On what he remembers from the two times he coached against Lofton
“If I speak to you honestly about the first game in Austin, we had six players we had in the game that we wanted to play because one of our guys, Daniel Gibson, got a concussion the day before the game. He was a non-factor. They played great. Coming in here, we had the game won and the officials took over.”
On Chris Lofton’s shot over Kevin Durant
“I know it was a deep one. I tell people all the time, all they have to do is look at the tape. I was telling someone yesterday, it was a major turning point game for Kevin Durant. He had played great. Made a couple decisions at the end of the game that weren’t very good. After that game, he really had a whole different focus on college basketball. He came back after Christmas, it was right before our Christmas break here, he came back and said coach I really want to learn how to play this game not just from a physical standpoint but from a mental standpoint. Within about a week, he took off like a rocket and won every national player of the year. When you ask me what stands out, that is what really stands out to me.”
On Zakai Zeigler’s recent success
“I think it is understanding the game and wanting to be better. He wants to get better as a player. He is all about winning. He is a highly competitive player. We are asking him to continue to learn a position he has never truly played in terms of understanding what a point guard has to play. He is starting to get it. The exciting thing, he is only a year and a half into this. Just to think about what he can continue to become.”
On the tape on the backboards during practice is helping players
“I wish we could leave them up. I think it has helped. We have preached that forever, getting the ball higher off the glass. Getting it up there. That has made them focus more. We used to have a piece of white tape that went horizontal, but they seem to like that better and I wish we would have done that sooner.”
On the rivalry with Kentucky
“Rivalries aren’t rivalries unless you beat each other. That is what I think, we have competed against each other now since we have been here. It has gone on forever. You go back through the years, there has been times when maybe, Kentucky has double the wins I think. If it is going to be a rivalry, you have to beat somebody. For that to happen, we are going to have to continue to play good basketball because they are going to play. They are going to get better. I don’t care what has happened up to this point. I know John Calipari and I know how he is. Nobody is going to work harder. Nobody is going to put more into it. He is locked in on one thing and that is figuring out how to get these guys better and I fully expect them to be better when they come in here tomorrow.”
On how the game at Rupp last season changed the season
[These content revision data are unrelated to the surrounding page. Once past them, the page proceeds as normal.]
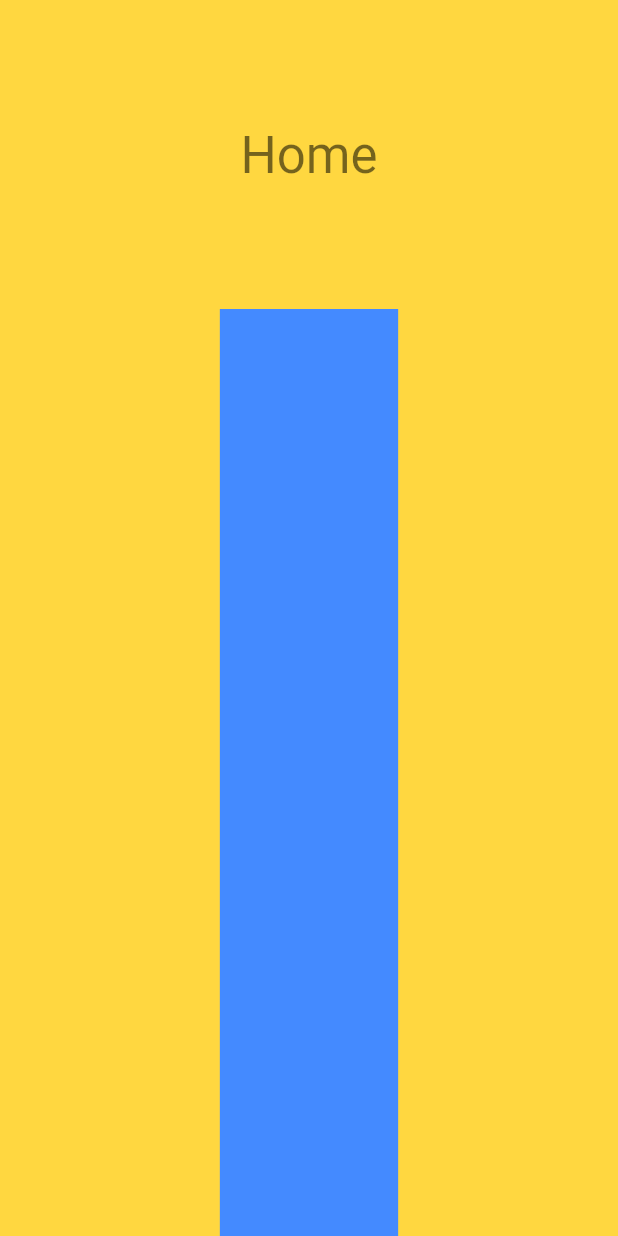
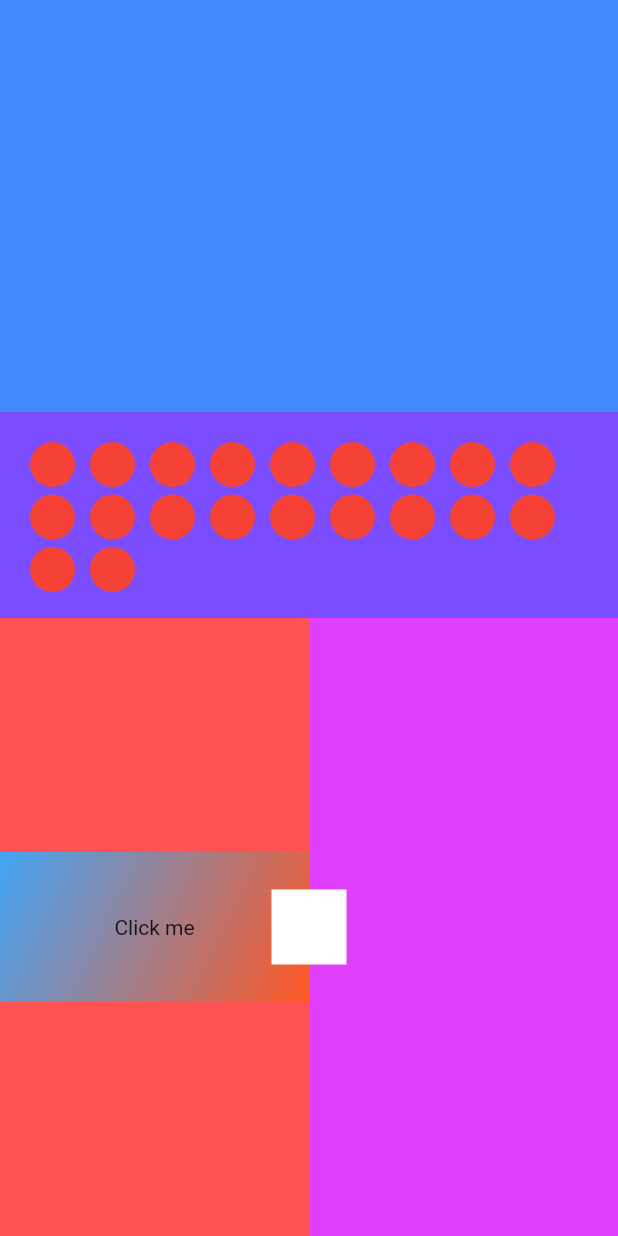
Before and after one commit to ousmane-diallo-sio/flutter_testing, a Flutter app: the screen it shows after launch, on a phone screen of 412 x 824 dp. Run offline on Flutter 3.47's test engine with Material 2 defaults, Android fonts, the phone set to English and light mode, and no system bars; missing offline and left inert: dart:ffi.

Commit message:
feat: more animation

```diff
--- a/lib/color_button.dart
+++ b/lib/color_button.dart
@@ -4,31 +4,27 @@ import 'dart:ffi';
 import 'package:flutter/material.dart';
 
 class ColorButton extends StatefulWidget {
-
   final void Function() onTap;
   final double? width;
   final bool? spam;
 
-  ColorButton({Key? key, required this.onTap, this.width, this.spam}) : super(key: key);
+  ColorButton({Key? key, required this.onTap, this.width, this.spam})
+      : super(key: key);
 
   @override
   State<ColorButton> createState() => _ColorButtonState();
 }
 
 class _ColorButtonState extends State<ColorButton> {
-  late Timer timer;
+  Timer? timer;
 
-  _startSpamming() {
-    timer = Timer.periodic(const Duration(milliseconds: 200), (_) {
-      widget.onTap();
-    });
-  }
-
-  @override
-  void initState() {
-    // TODO: implement initState
-    super.initState();
-    _startSpamming();
+  _handleSpamming() {
+    print("ouai");
+    if (timer == null || widget.spam == true && timer?.isActive == false) {
+      timer = Timer.periodic(const Duration(milliseconds: 300), (_) {
+        widget.onTap();
+      });
+    }
   }
 
   @override
@@ -36,17 +32,24 @@ class _ColorButtonState extends State<ColorButton> {
     return GestureDetector(
       onTap: () {
         widget.onTap();
-        if (widget.spam == true && !timer.isActive) {
-          _startSpamming();
-        }
+        _handleSpamming();
       },
       onDoubleTap: () {
-        timer.cancel();
+        timer?.cancel();
       },
       child: Container(
         width: widget.width ?? 100,
         height: 100,
-        color: Colors.blueAccent,
+        decoration: BoxDecoration(
+          gradient: LinearGradient(
+            colors: [Colors.blue.shade400, Colors.deepOrange],
+            begin: Alignment.topLeft,
+            end: Alignment.bottomRight,
+          ),
+        ),
+        child: const Center(
+          child: Text("Click me"),
+        ),
       ),
     );
   }
--- a/lib/home.dart
+++ b/lib/home.dart
@@ -1,9 +1,9 @@
 import 'package:flutter/material.dart';
 import 'package:flutter_testing/color_button.dart';
+import 'package:flutter_testing/red_circle.dart';
 
 class Home extends StatefulWidget {
   var colorIndex = 0;
-  double? btnWidth;
 
   Home({Key? key}) : super(key: key);
 
@@ -12,44 +12,95 @@ class Home extends StatefulWidget {
 }
 
 class _HomeState extends State<Home> {
-
   @override
   Widget build(BuildContext context) {
+    return Scaffold(
+      body: LayoutBuilder(
+        builder: (context, constraints) {
+          final availableHeight = constraints.maxHeight;
 
-    final deviceWidth = MediaQuery.of(context).size.width;
-
-    return Scaffold(
-      body: Center(
+          return Center(
             child: Column(
               mainAxisAlignment: MainAxisAlignment.center,
-          children: <Widget>[
+              children: [
                 Expanded(
                   flex: 1,
-              child: Center(
-                child: Text(
-                  'Home',
-                  style: Theme.of(context).textTheme.headlineMedium,
+                  child: Column(children: [
+                    Expanded(
+                      flex: 2,
+                      child: Container(
+                        color: Colors.accents.elementAt(
+                            (widget.colorIndex + 5) % Colors.accents.length),
+                      ),
+                    ),
+                    Expanded(
+                      flex: 1,
+                      child: Container(
+                        width: double.maxFinite,
+                        color: Colors.accents.elementAt(
+                            (widget.colorIndex + 3) % Colors.accents.length),
+                        child: Padding(
+                          padding: const EdgeInsets.symmetric(
+                            vertical: 20,
+                            horizontal: 20,
+                          ),
+                          child: Wrap(
+                            direction: Axis.horizontal,
+                            spacing: 10,
+                            runSpacing: 5,
+                            children:
+                                List.generate(20, (index) => const RedCircle()),
                           ),
                         ),
                       ),
+                    ),
+                  ]),
+                ),
                 Expanded(
-              flex: 3,
-              child: AnimatedContainer(
-                duration: const Duration(milliseconds: 300),
-                width: widget.btnWidth,
+                  flex: 1,
+                  child: Stack(
+                    children: [
+                      Row(
+                        children: [
+                          Expanded(
+                            flex: 1,
                             child: ColorButton(
-                    width: double.maxFinite,
                                 onTap: () {
                                   setState(() {
                                     widget.colorIndex += 1;
-                        widget.btnWidth = (widget.colorIndex * 100) % deviceWidth;
                                   });
                                 },
                                 spam: true),
                           ),
+                          Expanded(
+                            flex: 1,
+                            child: Container(
+                                color: Colors.accents.elementAt(
+                                    (widget.colorIndex + 2) %
+                                        Colors.accents.length)),
                           ),
                         ],
                       ),
+                      Positioned(
+                        top: 0,
+                        bottom: 0,
+                        left: 0,
+                        right: 0,
+                        child: Center(
+                          child: Container(
+                            width: 50,
+                            height: 50,
+                            color: Colors.white,
+                          ),
+                        ),
+                      ),
+                    ],
+                  ),
+                ),
+              ],
+            ),
+          );
+        },
       ),
       backgroundColor:
           Colors.accents.elementAt(widget.colorIndex % Colors.accents.length),
--- a/lib/main.dart
+++ b/lib/main.dart
@@ -15,7 +15,7 @@ class MyApp extends StatelessWidget {
       theme: ThemeData(
         primarySwatch: Colors.green,
       ),
-      home: Home(),
+      home: SafeArea(child: Home()),
     );
   }
 }
--- /dev/null
+++ b/lib/red_circle.dart
@@ -0,0 +1,17 @@
+import 'package:flutter/material.dart';
+
+class RedCircle extends StatelessWidget {
+  const RedCircle({Key? key}) : super(key: key);
+
+  @override
+  Widget build(BuildContext context) {
+    return Container(
+      width: 30,
+      height: 30,
+      decoration: BoxDecoration(
+        borderRadius: BorderRadius.circular(100),
+        color: Colors.red
+      ),
+    );
+  }
+}
```
Lines whose indentation alone changed are shown as unchanged.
“I think it was a big wake-up call for Kennedy Chandler. He went in that game and played one of his worst games he played. To see where he came from that game until the end of last year was really a compliment to him. I think that was a game where he really learned it was going to be a whole lot different than I thought it was going to be. Maybe for a couple other guys. But they played great. It is a night where they made every shot. They played great basketball. When teams are doing that, if you are not competing at the highest level, they are going to put it on you like they put it on us.”